Relief depicting the goddess Hathor on the throne. Photo by W. Ejsmond

The second place where the archaeologists focused their efforts was part of an ancient necropolis, threatened with destruction by modern activities related to expanding range of fields and settlements. They inventoried and documented nearly 200 tombs carved into the rocks. Among them were also previously unknown tombs of the high dignitaries from the time of the pharaohs. Their contents, including vessels associated with the cult of the grave of the deceased and sarcophagi fragments, were in the surveyed necropolis. The objects were located and documented also using mobile GIS (Geographical Information Systems).

In order to better survey the area, archaeologists used satellite images in near-infrared. In conjunction with the GIS database it allowed the team to identify the remains of an ancient irrigation system and probably other ancient structures.

The Polish team also searched for old engravings and inscriptions. For this purpose, they used RTI - Reflectance Transformation Imaging, which involves taking a series of pictures of the surface with the flash and changing the direction of the light when taking each picture. Thus obtained images are then overlaid in a specialized computer program into one image, allowing to manipulate the light and spot patterns or characters.

"RTI worked perfectly. This technique allowed us to notice new elements of one of the documented depictions and correct the image of a depiction of a hunter which is probably more than five thousand years old" - said Ejsmond.

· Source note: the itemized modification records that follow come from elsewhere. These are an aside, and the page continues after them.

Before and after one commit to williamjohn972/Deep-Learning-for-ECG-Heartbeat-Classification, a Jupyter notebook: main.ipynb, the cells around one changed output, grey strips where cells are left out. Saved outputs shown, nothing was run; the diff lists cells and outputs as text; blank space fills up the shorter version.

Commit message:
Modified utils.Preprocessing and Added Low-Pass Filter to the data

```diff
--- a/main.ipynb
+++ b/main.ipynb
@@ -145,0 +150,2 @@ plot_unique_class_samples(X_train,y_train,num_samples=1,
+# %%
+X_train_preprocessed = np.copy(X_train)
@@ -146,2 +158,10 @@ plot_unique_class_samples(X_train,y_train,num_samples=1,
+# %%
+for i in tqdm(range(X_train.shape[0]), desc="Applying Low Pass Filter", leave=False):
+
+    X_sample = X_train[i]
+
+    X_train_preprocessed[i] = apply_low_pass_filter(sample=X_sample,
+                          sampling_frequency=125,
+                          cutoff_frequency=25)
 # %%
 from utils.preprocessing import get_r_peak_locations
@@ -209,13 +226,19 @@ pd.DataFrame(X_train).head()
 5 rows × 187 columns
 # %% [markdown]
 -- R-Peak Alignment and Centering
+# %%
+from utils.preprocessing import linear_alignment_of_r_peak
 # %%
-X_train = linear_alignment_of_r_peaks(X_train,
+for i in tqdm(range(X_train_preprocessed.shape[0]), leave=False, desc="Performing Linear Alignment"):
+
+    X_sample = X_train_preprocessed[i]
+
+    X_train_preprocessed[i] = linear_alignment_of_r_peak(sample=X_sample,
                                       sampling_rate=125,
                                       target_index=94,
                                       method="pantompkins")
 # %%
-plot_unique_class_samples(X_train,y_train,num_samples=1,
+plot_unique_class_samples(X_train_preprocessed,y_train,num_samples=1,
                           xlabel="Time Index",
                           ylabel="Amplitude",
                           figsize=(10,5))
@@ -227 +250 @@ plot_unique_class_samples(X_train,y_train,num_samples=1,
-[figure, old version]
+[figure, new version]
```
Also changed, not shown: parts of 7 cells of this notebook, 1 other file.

"Gebelein surprised us with the abundance and variety of archaeological objects. Represented here are almost all kinds of archaeological sites found in Egypt, dated to all periods of the history of civilization of the Pharaohs" - concluded Ejsmond.

This is only the beginning of a larger project aimed at documenting all the sites in the area and their publication. Polish expedition in Gebelein, operating under the auspices of the Centre of Mediterranean Archaeology of the University of Warsaw, took place in February. The team consisted of students and staff of the University of Warsaw and the Jagiellonian University, and the Institute of Mediterranean and Oriental Culture PAS. Expedition members, in addition to Wojciech Ejsmond, included archaeologists Julia Chyla, Cezary Baka, Dawid F. Wieczorek and Piotr Witkowski, as well as geologists from the University of Warsaw: Aleksandra Stachowska, Marek Wnuk and Michał Madej.